Problem to solve →
Search the listing below, and show each line that includes the word "Hoàng".

□ □ □

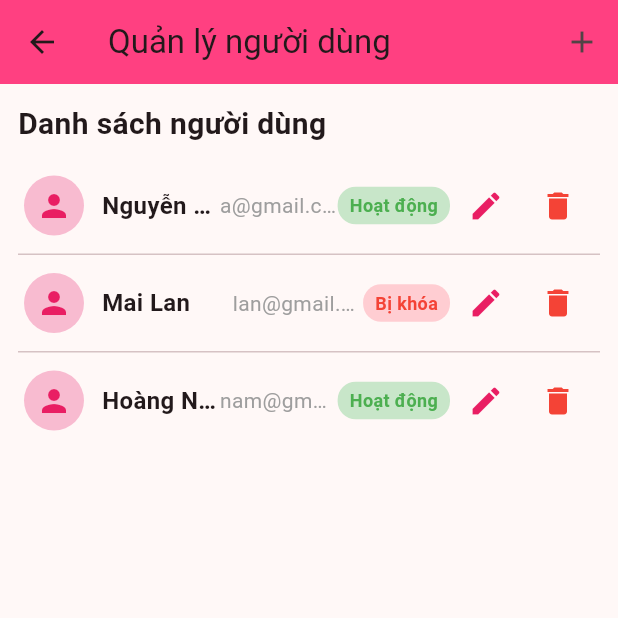
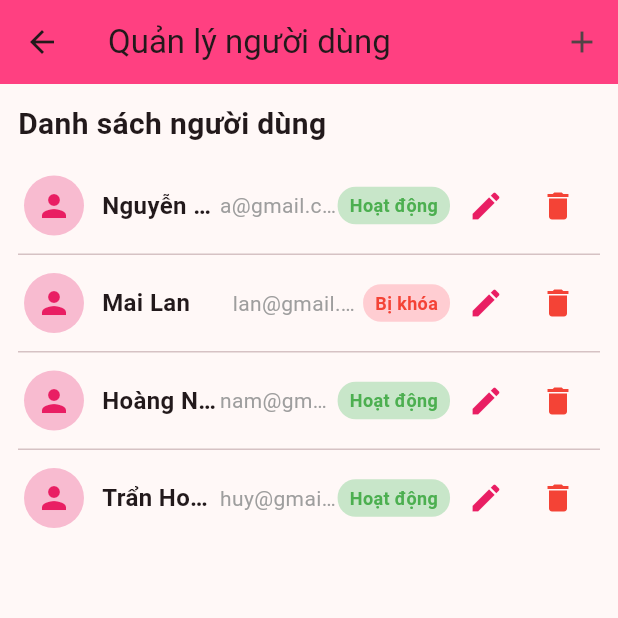
Before and after one commit to NartHoangHuy/APP_HENHO, a Flutter app: the UserListScreen screen opened directly, on a phone screen of 412 x 824 dp, the top half of it. Run offline on Flutter 3.47's test engine with Material 3 defaults, Android fonts, the phone set to English and light mode, and no system bars; our stand-ins replace flutter_card_swiper, image_picker, shared_preferences; accounts and stored records are empty.

Commit message:
Update list_screen

```diff
--- a/app_henho/lib/screen/admin/user_list_screen.dart
+++ b/app_henho/lib/screen/admin/user_list_screen.dart
@@ -13,6 +13,8 @@ class _UserListScreenState extends State<UserListScreen> {
     {'name': 'Nguyễn Văn A', 'email': 'a@gmail.com', 'status': 'Hoạt động'},
     {'name': 'Mai Lan', 'email': 'lan@gmail.com', 'status': 'Bị khóa'},
     {'name': 'Hoàng Nam', 'email': 'nam@gmail.com', 'status': 'Hoạt động'},
+    {'name': 'Trẩn Hoàng Huy', 'email': 'huy@gmail.com', 'status': 'Hoạt động'},
+    //them du lieu Tran Hoang Huydasdasdasdasdas
   ];
 
   void _deleteUser(int index) {
```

□ □ □

Exercise answer →
     {'name': 'Hoàng Nam', 'email': 'nam@gmail.com', 'status': 'Hoạt động'},
+    {'name': 'Trẩn Hoàng Huy', 'email': 'huy@gmail.com', 'status': 'Hoạt động'},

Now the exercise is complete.